Under current United States federal law, all former presidents are entitled to lifetime protection from the Secret Service. Barring an act of Congress or a presidential executive order, the Secret Service is bound by law to protect former presidents for life. There aren't any exceptions listed in the statute governing the protection of former presidents.
The only legal reason currently for abandoning protection would be if a former president waived his right to his Secret Service detail, which only one former president has ever done. Richard Nixon waived his Secret Service protection 11 years after leaving office in disgrace following the Watergate scandal. (Nixon decided to pay for his own protection to save the U.S. government some money.)
But now, former president Donald Trump has been indicted on multiple felony charges related to misstating the purpose of a payment to the adult film star Stormy Daniels. (This can be considered a felony if it is done to hide another crime.) With that indictment, Trump became the first U.S. president, sitting or former, to face criminal prosecution. Few legal experts expect Trump to receive a prison sentence if convicted, but it remains a possibility.

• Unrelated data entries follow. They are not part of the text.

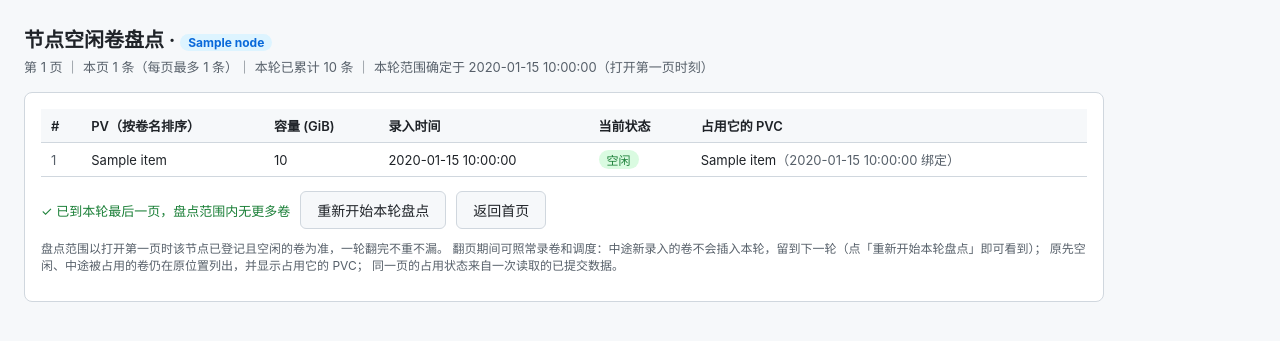
After one commit to mitchellchristina0383/solo-9d0ff4cb-26be6f2b-07f9-4265-ac18-45456eb23752, a Flask app: template app/templates/inventory.html in a window 1280 px wide. The commit adds this page. Shown: the top 341 px of the page. Run offline with Flask 3, Linux system fonts and the light colour scheme; the template is opened without the code that fills it: most values are stand-ins (such as "Sample title", 1, 10 or a date in 2020).

Commit message:
f6b3266f-5c8d-4403-a1e1-aaf790848807

```diff
--- a/app/app.py
+++ b/app/app.py
@@ -8,7 +8,15 @@
    - 对每个候选节点，尝试用该节点上仍空闲、且容量足够的 PV 满足全部未绑定 PVC
      （降序贪心 + 最小适配），只要有一个候选节点可行即选定该节点并落库新绑定。
    - 所有候选节点都凑不齐 → 说明卡点，保留原有绑定，本次不新增任何绑定。
-3. 并发安全：
+3. 节点空闲卷盘点（/inventory，检修节点前的逐卷核对）：
+   - 值班员选定节点后按卷名翻页，每页最多 50 条；
+   - 盘点范围以打开第一页时该节点已登记且空闲的卷为准，用 pv / binding
+     两个高水位 id 圈定（一条 SELECT 读取，不复制整份清单）；
+   - 中途新录入的卷（id 大于水位）留到下一轮；原先空闲、中途被占用的卷
+     仍在清单原位置列出，并显示占用它的 PVC；
+   - 每页明细与占用状态来自同一条 SELECT 的已提交快照，
+     不跨请求保留读事务，翻页期间照常录卷和调度。
+4. 并发安全：
    - SQLite 调度事务以 BEGIN IMMEDIATE 开启，提交串行化；
    - binding 表 pv_id / pvc_id 均为 UNIQUE，数据库层面兜底，
      同一 PVC 只绑定一次、同一 PV 只分给一个 PVC。
@@ -34,6 +42,9 @@ SCHEMA_PATH = os.path.join(BASE_DIR, "schema.sql")
 
 app = Flask(__name__)
 app.config["SECRET_KEY"] = os.environ.get("SECRET_KEY", "local-drill-secret-key")
+
+# 盘点每页最多展示的卷明细条数
+INVENTORY_PAGE_SIZE = 50
 
 
 # --------------------------------------------------------------------------- #
@@ -104,11 +115,8 @@ def _rollback_quietly(db):
         pass
 
 
-def _load_snapshot(db):
-    """读取当前 PV / PVC / 绑定 / 最近调度记录，供页面渲染。"""
-    pvs = db.execute(
-        "SELECT * FROM pv ORDER BY node, name"
-    ).fetchall()
+def _load_lists(db):
+    """读取 PVC / 绑定 / 最近调度记录（首页与 /state 共用）。"""
     pvcs = db.execute(
         "SELECT * FROM pvc ORDER BY name"
     ).fetchall()
@@ -126,7 +134,67 @@ def _load_snapshot(db):
     runs = db.execute(
         "SELECT * FROM pod_run ORDER BY id DESC LIMIT 20"
     ).fetchall()
+    return pvcs, bindings, runs
+
+
+def _load_snapshot(db):
+    """读取当前 PV / PVC / 绑定 / 最近调度记录，供 /state 全量快照。"""
+    pvs = db.execute(
+        "SELECT * FROM pv ORDER BY node, name"
+    ).fetchall()
+    pvcs, bindings, runs = _load_lists(db)
     return pvs, pvcs, bindings, runs
+
+
+# --------------------------------------------------------------------------- #
+# 节点空闲卷盘点：高水位圈定范围 + 卷名 keyset 翻页（服务端无状态）
+# --------------------------------------------------------------------------- #
+def _inventory_scope(db, node):
+    """读取本轮盘点范围的高水位：单条 SELECT，两个水位来自同一已提交快照。
+
+    pv 高水位     —— 该节点此刻已登记卷的最大 id（id 自增单调，之后新录入的
+                     卷 id 更大，被范围条件自然排除、留到下一轮）；
+    binding 高水位 —— 此刻已提交绑定的最大 id（调度以 BEGIN IMMEDIATE 串行
+                     提交，id 顺序即提交顺序），用于判定"第一页时已占用"。
+    """
+    row = db.execute(
+        """
+        SELECT (SELECT COALESCE(MAX(id), 0) FROM pv WHERE node = ?) AS pv_hw,
+               (SELECT COALESCE(MAX(id), 0) FROM binding)           AS binding_hw,
+               datetime('now', 'localtime')                         AS since
+        """,
+        (node,),
+    ).fetchone()
+    return row["pv_hw"], row["binding_hw"], row["since"]
+
+
+def _inventory_page(db, node, pv_hw, binding_hw, after):
+    """按卷名游标取一页盘点明细（多取 1 条，用于判断是否还有下一页）。
+
+    范围过滤（整个翻页周期固定不变，保证一轮不重不漏）：
+      p.id <= pv_hw                       —— 只含打开第一页时已登记的卷；
+      NOT EXISTS binding.id <= binding_hw —— 排除第一页时已占用的卷；
+      p.name > after                      —— keyset 游标，卷名 UNIQUE 故全序稳定。
+    当前占用状态由同一条 SELECT 的 LEFT JOIN 读出（一次读取的已提交数据）；
+    中途新产生的绑定（id > binding_hw）不缩小范围，只把该卷标为已占用。
+    """
+    return db.execute(
+        """
+        SELECT p.name, p.capacity_gib, p.created_at,
+               c.name AS pvc_name, b.created_at AS bound_at
+          FROM pv p
+          LEFT JOIN binding b ON b.pv_id = p.id
+          LEFT JOIN pvc c ON c.id = b.pvc_id
+         WHERE p.node = ?
+           AND p.id <= ?
+           AND p.name > ?
+           AND NOT EXISTS (SELECT 1 FROM binding b0
+                            WHERE b0.pv_id = p.id AND b0.id <= ?)
+         ORDER BY p.name
+         LIMIT ?
+        """,
+        (node, pv_hw, after, binding_hw, INVENTORY_PAGE_SIZE + 1),
+    ).fetchall()
 
 
 def _try_node(node, pvc_rows, pv_by_id, bound_by_pvc, bound_pv_ids):
@@ -261,13 +329,119 @@ def _do_schedule(db, pod_name, candidate_nodes, pvc_rows, pv_by_id,
 @app.route("/")
 def index():
     db = get_db()
-    pvs, pvcs, bindings, runs = _load_snapshot(db)
+    pvcs, bindings, runs = _load_lists(db)
+    # 盘点入口的节点汇总：只按节点聚合计数，不全量加载 PV 清单
+    # （卷明细走 /inventory 分页，每页最多 50 条）
+    node_stats = db.execute(
+        """
+        SELECT p.node AS node,
+               COUNT(*) AS total,
+               SUM(CASE WHEN b.pv_id IS NULL THEN 1 ELSE 0 END) AS free
+          FROM pv p
+          LEFT JOIN binding b ON b.pv_id = p.id
+         GROUP BY p.node
+         ORDER BY p.node
+        """
+    ).fetchall()
+    pv_total = sum(row["total"] for row in node_stats)
     return render_template(
         "index.html",
-        pvs=pvs,
         pvcs=pvcs,
         bindings=bindings,
         runs=runs,
+        node_stats=node_stats,
+        pv_total=pv_total,
+    )
+
+
+@app.route("/inventory")
+def inventory():
+    """节点空闲卷盘点：选定节点后按卷名翻页，每页最多 50 条。
+
+    无状态实现：范围高水位与卷名游标都放在翻页链接参数里，服务端不为每轮
+    盘点复制整份清单，也不跨请求保留读事务——每个请求各自执行自己的
+    SELECT，读完即释放。
+    """
+    node = request.args.get("node", "").strip()
+    if not node:
+        flash("请先选择要盘点的节点", "error")
+        return redirect(url_for("index"))
+
+    db = get_db()
+    pvw_raw = request.args.get("pvw")
+    bdw_raw = request.args.get("bdw")
+    if pvw_raw is None or bdw_raw is None:
+        # 第一页：圈定本轮盘点范围（此后各页沿用同一组水位，一轮不重不漏）
+        pv_hw, binding_hw, since = _inventory_scope(db, node)
+        after, page = "", 1
+    else:
+        try:
+            pv_hw = int(pvw_raw)
+            binding_hw = int(bdw_raw)
+            page = max(1, int(request.args.get("page", "1")))
+        except ValueError:
+            flash("盘点链接参数无效，已重新开始本轮盘点", "error")
+            return redirect(url_for("inventory", node=node))
+        after = request.args.get("after", "")
+        since = request.args.get("since", "")
+
+    rows = _inventory_page(db, node, pv_hw, binding_hw, after)
+    has_next = len(rows) > INVENTORY_PAGE_SIZE
+    rows = rows[:INVENTORY_PAGE_SIZE]
+
+    next_params = None
+    if has_next:
+        next_params = {
+            "node": node,
+            "pvw": pv_hw,
+            "bdw": binding_hw,
+            "after": rows[-1]["name"],
+            "page": page + 1,
+            "since": since,
+        }
+
+    items = [
+        {
+            "name": r["name"],
+            "capacity_gib": r["capacity_gib"],
+            "created_at": r["created_at"],
+            "status": "occupied" if r["pvc_name"] is not None else "free",
+            "pvc_name": r["pvc_name"],
+            "bound_at": r["bound_at"],
+        }
+        for r in rows
+    ]
+
+    if request.args.get("format") == "json":
+        # 与网页同一查询逻辑的 JSON 视图，供自动化试跑脚本逐页核对
+        return jsonify(
+            {
+                "node": node,
+                "page": page,
+                "page_size": INVENTORY_PAGE_SIZE,
+                "count": len(items),
+                "has_next": has_next,
+                "scope": {
+                    "pv_highwater": pv_hw,
+                    "binding_highwater": binding_hw,
+                    "since": since,
+                },
+                "next_params": next_params,
+                "items": items,
+            }
+        )
+
+    return render_template(
+        "inventory.html",
+        node=node,
+        items=items,
+        page=page,
+        page_size=INVENTORY_PAGE_SIZE,
+        shown_total=(page - 1) * INVENTORY_PAGE_SIZE + len(items),
+        has_next=has_next,
+        next_url=url_for("inventory", **next_params) if next_params else None,
+        restart_url=url_for("inventory", node=node),
+        since=since,
     )
 
 
--- /dev/null
+++ b/app/templates/inventory.html
@@ -0,0 +1,94 @@
+<!DOCTYPE html>
+<html lang="zh-CN">
+<head>
+  <meta charset="utf-8">
+  <meta name="viewport" content="width=device-width, initial-scale=1">
+  <title>节点空闲卷盘点 · {{ node }}</title>
+  <style>
+    :root { --border: #d0d7de; --bg: #f6f8fa; --ok: #1a7f37; --err: #cf222e; }
+    * { box-sizing: border-box; }
+    body { font-family: -apple-system, "Segoe UI", "PingFang SC", "Microsoft YaHei", sans-serif;
+           margin: 0; padding: 24px; background: var(--bg); color: #1f2328; }
+    h1 { font-size: 20px; margin: 0 0 4px; }
+    .sub { color: #57606a; font-size: 13px; margin-bottom: 16px; }
+    .card { background: #fff; border: 1px solid var(--border); border-radius: 8px;
+            padding: 16px; max-width: 1080px; }
+    table { width: 100%; border-collapse: collapse; font-size: 13px; }
+    th, td { text-align: left; padding: 7px 10px; border-bottom: 1px solid var(--border); }
+    th { background: var(--bg); font-weight: 600; white-space: nowrap; }
+    .tag { display: inline-block; padding: 1px 8px; border-radius: 999px; font-size: 12px; }
+    .tag.node { background: #ddf4ff; color: #0969da; }
+    .tag.ok { background: #dafbe1; color: var(--ok); }
+    .tag.fail { background: #ffebe9; color: var(--err); }
+    .muted { color: #57606a; }
+    .empty { color: #8c959f; font-size: 13px; padding: 8px 0; }
+    .hint { font-size: 12px; color: #57606a; margin-top: 10px; }
+    .bar { display: flex; align-items: center; gap: 10px; margin-top: 14px; flex-wrap: wrap; }
+    a.btn { display: inline-block; padding: 8px 16px; border-radius: 6px; background: #0969da;
+            color: #fff; font-size: 14px; text-decoration: none; }
+    a.btn:hover { background: #0860c4; }
+    a.btn.plain { background: #f6f8fa; color: #1f2328; border: 1px solid var(--border); }
+    a.btn.plain:hover { background: #eef1f4; }
+    .endmark { color: var(--ok); font-size: 13px; }
+  </style>
+</head>
+<body>
+  <h1>节点空闲卷盘点 · <span class="tag node">{{ node }}</span></h1>
+  <div class="sub">
+    第 {{ page }} 页 ｜ 本页 {{ items|length }} 条（每页最多 {{ page_size }} 条）｜
+    本轮已累计 {{ shown_total }} 条
+    {% if since %}｜ 本轮范围确定于 {{ since }}（打开第一页时刻）{% endif %}
+  </div>
+
+  <div class="card">
+    {% if items %}
+    <table>
+      <thead>
+        <tr><th>#</th><th>PV（按卷名排序）</th><th>容量 (GiB)</th><th>录入时间</th><th>当前状态</th><th>占用它的 PVC</th></tr>
+      </thead>
+      <tbody>
+        {% for it in items %}
+        <tr data-pv="{{ it.name }}">
+          <td class="muted">{{ (page - 1) * page_size + loop.index }}</td>
+          <td>{{ it.name }}</td>
+          <td>{{ it.capacity_gib }}</td>
+          <td>{{ it.created_at }}</td>
+          <td>
+            {% if it.status == 'occupied' %}<span class="tag fail">已占用</span>
+            {% else %}<span class="tag ok">空闲</span>{% endif %}
+          </td>
+          <td>
+            {% if it.pvc_name %}{{ it.pvc_name }}<span class="muted">（{{ it.bound_at }} 绑定）</span>
+            {% else %}—{% endif %}
+          </td>
+        </tr>
+        {% endfor %}
+      </tbody>
+    </table>
+    {% else %}
+      {% if page == 1 %}
+      <div class="empty">该节点当前没有已登记且空闲的本地卷（可能全部已被占用，或尚未录入）。</div>
+      {% else %}
+      <div class="empty">本轮盘点在此页之前已翻完，没有更多卷。</div>
+      {% endif %}
+    {% endif %}
+
+    <div class="bar">
+      {% if has_next %}
+      <a class="btn" href="{{ next_url }}">下一页 →</a>
+      {% else %}
+      <span class="endmark">✓ 已到本轮最后一页，盘点范围内无更多卷</span>
+      {% endif %}
+      <a class="btn plain" href="{{ restart_url }}">重新开始本轮盘点</a>
+      <a class="btn plain" href="{{ url_for('index') }}">返回首页</a>
+    </div>
+
+    <p class="hint">
+      盘点范围以打开第一页时该节点已登记且空闲的卷为准，一轮翻完不重不漏。
+      翻页期间可照常录卷和调度：中途新录入的卷不会插入本轮，留到下一轮（点「重新开始本轮盘点」即可看到）；
+      原先空闲、中途被占用的卷仍在原位置列出，并显示占用它的 PVC；
+      同一页的占用状态来自一次读取的已提交数据。
+    </p>
+  </div>
+</body>
+</html>
```
Also changed, not shown: app/templates/index.html (+23 -25 lines), tests/e2e_test.py (+144 -0 lines), README.md.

Trump could face more serious charges, however, if he's indicted by grand juries investigating him in separate criminal probes in Fulton County in Atlanta related to his efforts to overturn the 2020 election in Georgia and the Department of Justice in Washington, D.C. related to the classified documents at found at Mar-a-Lago, Trump's home. Those charges, which could include obstruction of justice, typically include prison time if convicted.